And when Trotter uses me as an example of a feminist pro-choicer who has apparently learnt his lesson about not living my values up front for all to see, well that makes me a fair bit sweary myself:*
I’m thinking of a prominent feminist blogger who was recently elected to public office. In her election propaganda she described herself as a “mother” and declared her commitment to building “strong communities”. Nowhere in any of the material distributed to the electors did she inform them that she was an active left-wing trade unionist and a vehement supporter of abortion on demand.I have no idea why being a mother, which I am**, and wanting to build strong communities, which I'm pretty keen on, somehow means I was painting myself as anti-abortion. I wrote election blurbs about my values, with examples relevant to the position I was running for (and elected to) on the Puketapapa Local Board. I talked about good leftie stuff like strong local democracy, retaining public ownership of community assets, and being inclusive. I spoke of my concerns about the negative impact of pokies and liquor off-licences in our community, and the need for a public voice on their regulation. None of it contrary to my commitments to collectivity or feminism, which have manifested most recently in my former paid work in the union movement as an organiser in the early childhood education sector.

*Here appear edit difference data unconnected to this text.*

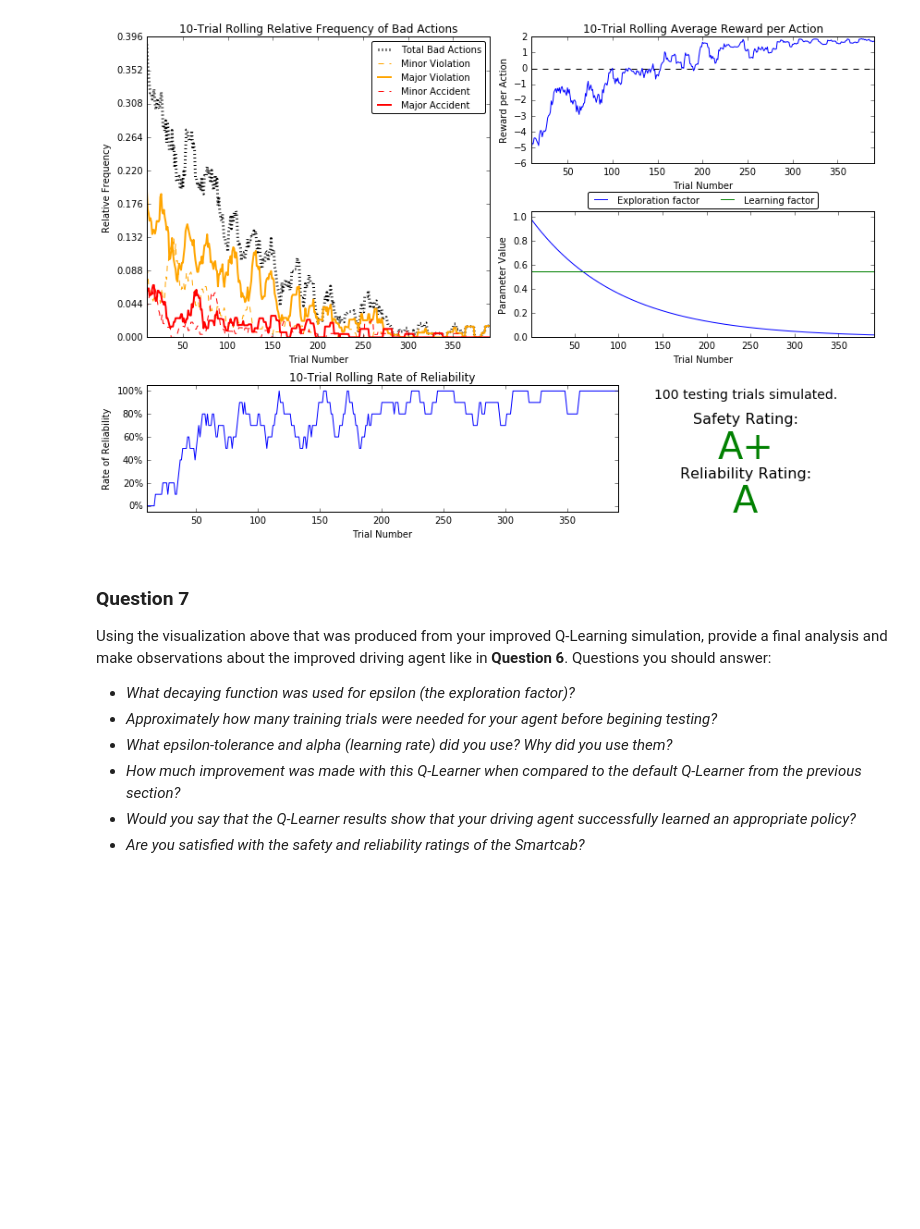
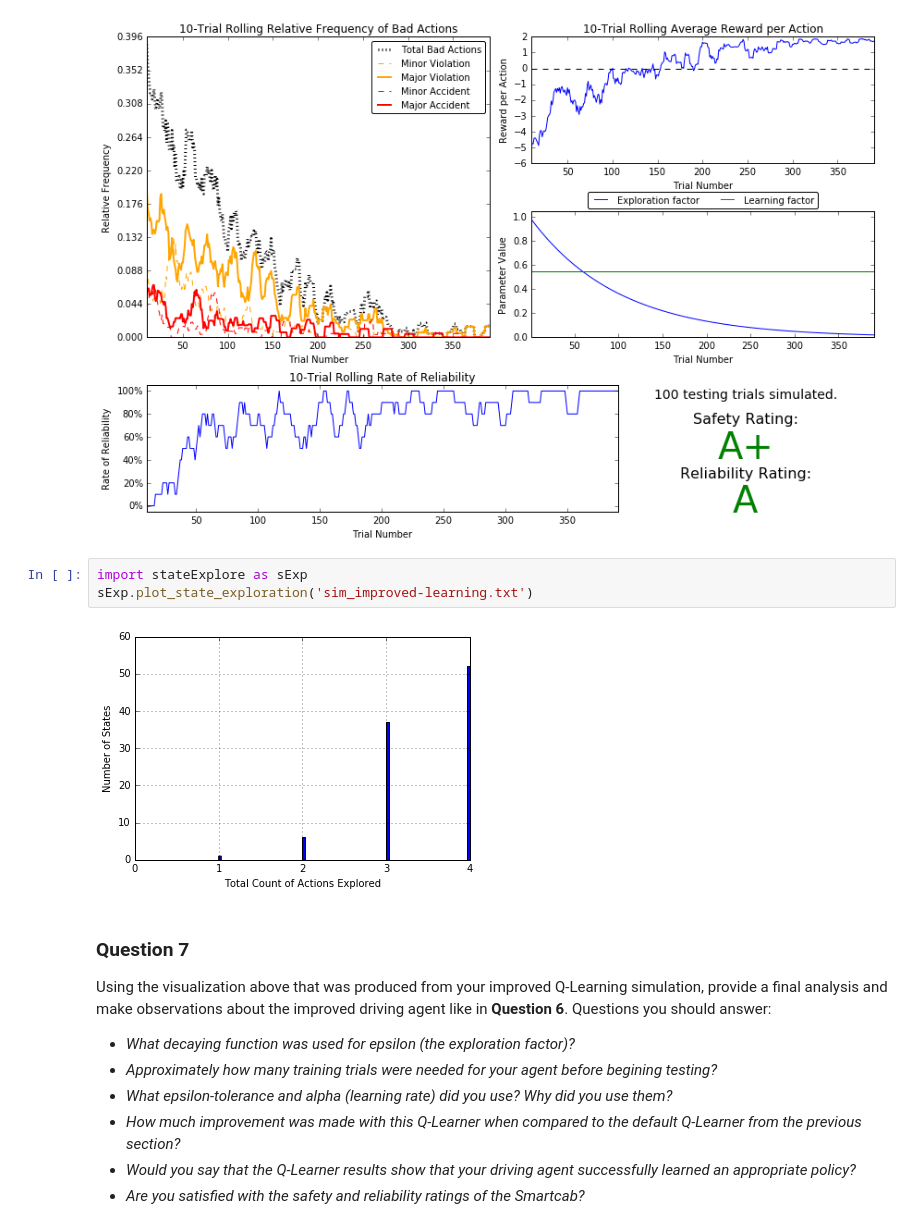
Before and after one commit to kalyanramu/MLND, a Jupyter notebook: RLSmartCab/smartcab/smartcab.ipynb, the cells around one changed output. Saved outputs shown, nothing was run; the diff lists cells and outputs as text; blank space fills up the shorter version.

```diff
--- a/RLSmartCab/smartcab/smartcab.ipynb
+++ b/RLSmartCab/smartcab/smartcab.ipynb
@@ -266,6 +271,11 @@ Once you have successfully completed the improved Q-Learning simulation, run the
 vs.plot_trials('sim_improved-learning.csv')
 # %% [output]
 [figure]
+# %%
+import stateExplore as sExp
+sExp.plot_state_exploration('sim_improved-learning.txt')
+# %% [output]
+[figure, added]
 # %% [markdown]
 ### Question 7
 Using the visualization above that was produced from your improved Q-Learning simulation, provide a final analysis and make observations about the improved driving agent like in **Question 6**. Questions you should answer:
```
Also changed, not shown: parts of 5 cells of this notebook, 2 other files.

In the deeply conservative part of New Zealand in which she was standing, keeping these facts from the voting public made perfect political sense. Had she been completely honest with the electors they almost certainly would have rejected her.
I realise Local Boards are new and unique beasts in NZ's local body history, but surely no one could possibly imagine that we would have any role to play around primary health care, whether that's abortion services or cancer operations? Certainly I can say that in the six months since I was elected not a single constituent I've talked to has asked my view on abortion, nor during the election campaign. Is the point of political "propaganda" now to list a host of irrelevancies in the hope that voters will elect you as the one they hate the least? Should I have put in my blurb that I prefer dogs to cats? Or perhaps that my favourite colour is blue? Or, to raise an issue close to Chris' heart, that when I was eight I was very pro-Tour***, but when I got older I changed my mind?
I decided last year to pull back from being a public spokesperson on the abortion issue. Not because it would result in the good residents of Puketapapa calling for me to be thrown out of office post haste, but because I didn't want there to be any confusion about who I represent when I do media work. Having been elected by my fellow Roskillians I feel an obligation to not muddy the waters by being an official spokesperson on something unrelated to my public role for them. I did this when I was on the AUSA Exec too - not joining a political party until I'd finished my terms, to avoid confusion. It might seem like a silly demarcation to some, but it's how I roll. Maybe sometime in the future I'll work out how to balance these things better, who knows.
And then let's go from there. You can mansplain to us about how we should do this all you like. You can assume you are way way ahead of us with your strategic thinking (you aren't btw). You can get the history wrong and get pinged at it by one of my favourite Alisons. You're probably going to have to accept that this isn't a campaign you can lead, although it is one I'd really love you to support. And maybe, just maybe, you could try to do all that in a way that doesn't undermine those seeking a goal you have said you agree with.
*Not on here though, because then we get caught in all kinds of Mail Marshall traps which limit access to our wise words.
** From just before I wrote the election blurb until this week coming, mothering has been my main day time job. I started a part time union job on Monday, and from that point I will be probably be spending marginally more time on the Local Board work than on the mother stuff or the union job. That's why I put I was a mother, because it was the main thing I was doing with my time.
*** Yes, the 1981 Springbok Tour. Even though it was long past by then.
Comment direction: This is not a post about the morality of abortion. Go here if you want to discuss that.